How do European audiences react to an Indian opera singer?

It’s mixed, but always overwhelmingly positive. Some of them naturally assume that I’m not Indian at all, because of my skin colour which is basically olive.
So they think I’m Mediterranean or South American. And another reaction I get is ‘Oh yes, you’re Indian! How unusual that an Indian should sing Italian and romantic opera so convincingly.’ And then one has to explain to them that it’s not that unusual considering that India was under colonial rule for 200 years.

You’ve been tutored by Nicolai Gedda, who’s considered one of the greatest tenors of the 20th century. How did you meet Nicolai, and how has his guidance helped you?

When I was singing in the chorus of the Opera Holland Park, which was one of my first professional jobs 15 years ago, the male tenor singing the lead had a very impressive voice. I asked him who he’d learnt from and he said Franco Corelli and Nicolai Gedda. I couldn’t believe it, they were both great heroes of mine. By that time Corelli had died, but I asked him if Gedda still taught and he gave me his number. And next week I went to Geneva, sang for him, and he immediately accepted me on the spot. It was an amazing experience, and over the next 7 years I learnt everything from him about style, interpretation, vocal technique. He had the most profound effect on my singing and it was always joyous and joyful being with him. It was priceless.

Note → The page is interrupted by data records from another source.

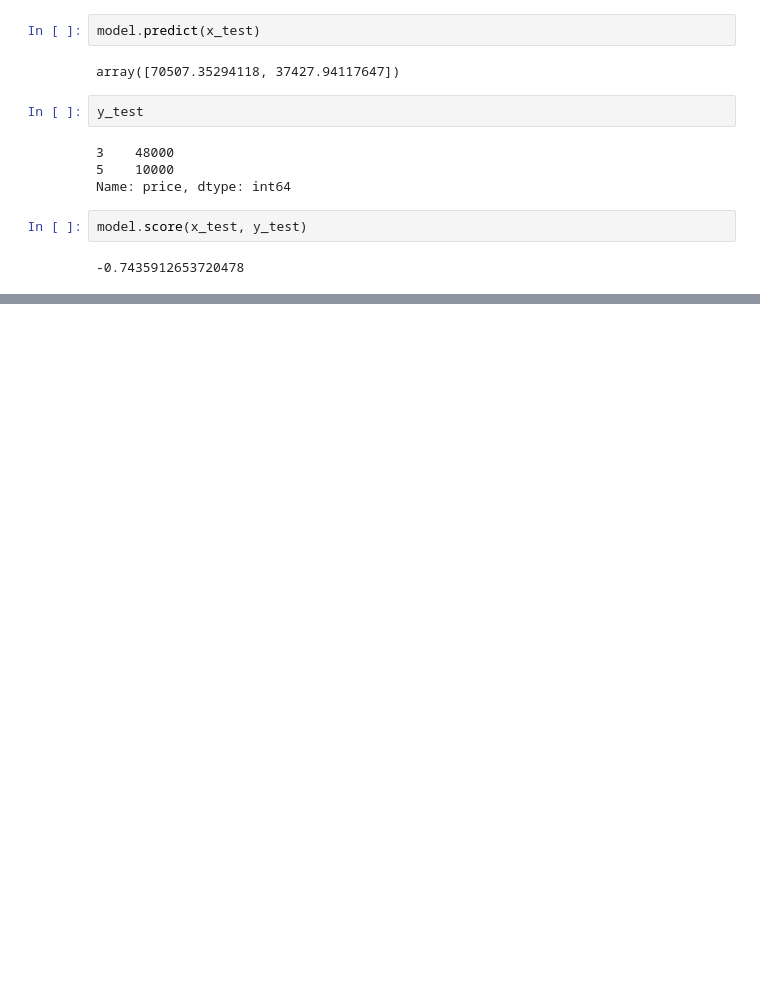
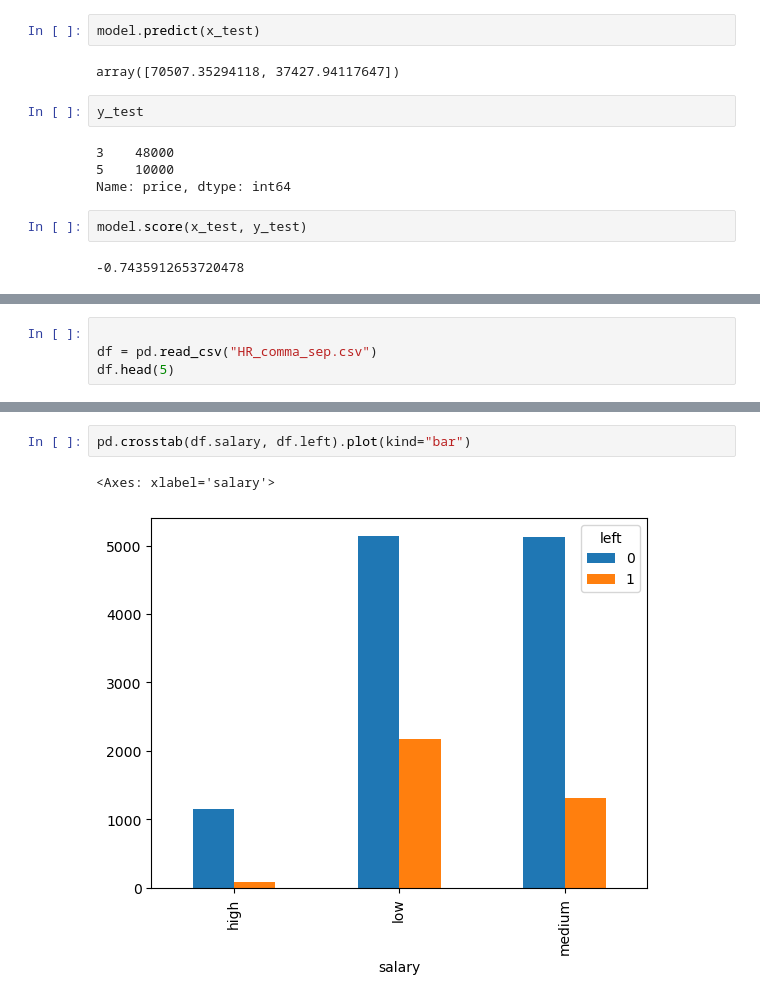
Before and after one commit to Sanjaypal1916/Machine-Learning, a Jupyter notebook: SKlearn.ipynb, the cells around one changed output, grey strips where cells are left out. Cells and saved outputs as stored; diff of their text form; blank space fills up the shorter version.

```diff
--- a/SKlearn.ipynb
+++ b/SKlearn.ipynb
@@ -284,0 +287,4 @@ model.score(x_test, y_test)
+# %%
+
+df = pd.read_csv("HR_comma_sep.csv")
+df.head(5)
@@ -284,0 +316,5 @@ model.score(x_test, y_test)
+# %%
+pd.crosstab(df.salary, df.left).plot(kind="bar")
+# %% [output]
+<Axes: xlabel='salary'>
+[figure, added]
```
Also changed, not shown: parts of 8 cells of this notebook, 2 other files.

What would you consider the most memorable performance of your career?

Singing at the Kennedy Centre was probably the most memorable performance of my career. It was my American debut singing at one of the greatest theatres in the world, and also I was representing India as part of the Festival of India. So it was both a personal privilege but also a double privilege to be the official representative of India abroad and that carries an enormous responsibility but also a great honour.

Opera in India is limited to a small, elite niche in the metropolitan cities. Do you think it has the potential to break through that barrier?

Absolutely! What’s happening is that now you’ve got some very industrious and able young people who are heading up the various departments of the NCPA. These are highly sophisticated young people who have been exposed to the best of India and abroad. So opera is here to stay and I think it’s a question of social media, and the internet, and a matter of young Indians performing opera in India to Indian audiences with an Indian orchestra and an Indian choir. And you have all that now, with quite a group of Indian or Indian origin singers performing all over the world. That’s the most important bit because you need Indian audiences to see Indians perform this music. It is very much a branding exercise, and an exercise of outreach, and a serious investment in developing the art form. I’ve already seen opera developing into a significant presence in India and I look upon the future with enormous optimism.

In earlier interviews you’ve spoken about the possibility of singing operas in Indian languages. Is that something you have on the cards?

I’m actually in the process of releasing my first commercial album and for the Indian release there will definitely be singles released from that album which will be operatic songs sung in Hindi and Urdu. I can definitely see it being a runaway success.


“Along with the Symphony Orchestra of India (SOI) and the NCPA in Mumbai, we have been trying to reach out to young Indians who might be interested in learning the opera. Opera is not as intimidating as perceived, but just unfamiliar to young musicians.

There are three steps towards Indianising the art form; writing in indigenous languages, in Indian settings and exposing the art form through Bollywood. In ten years time, I want to have an Indian opera company and would like to see the art have a strong foothold.”


Nothing can be achieved without hard work and idealism is important for every young musician today, because it is a tough journey. There are more valleys than there are peaks. Anyone who is an artist, must question themselves as to why they are pursuing this particular form of art.

If you think of it as a job, it will never fulfill you, but if you think of it as a service to yourself, you will somehow derive satisfaction from it. It may not be in the form of money or fame, but spiritual and artistic fulfillment of the soul.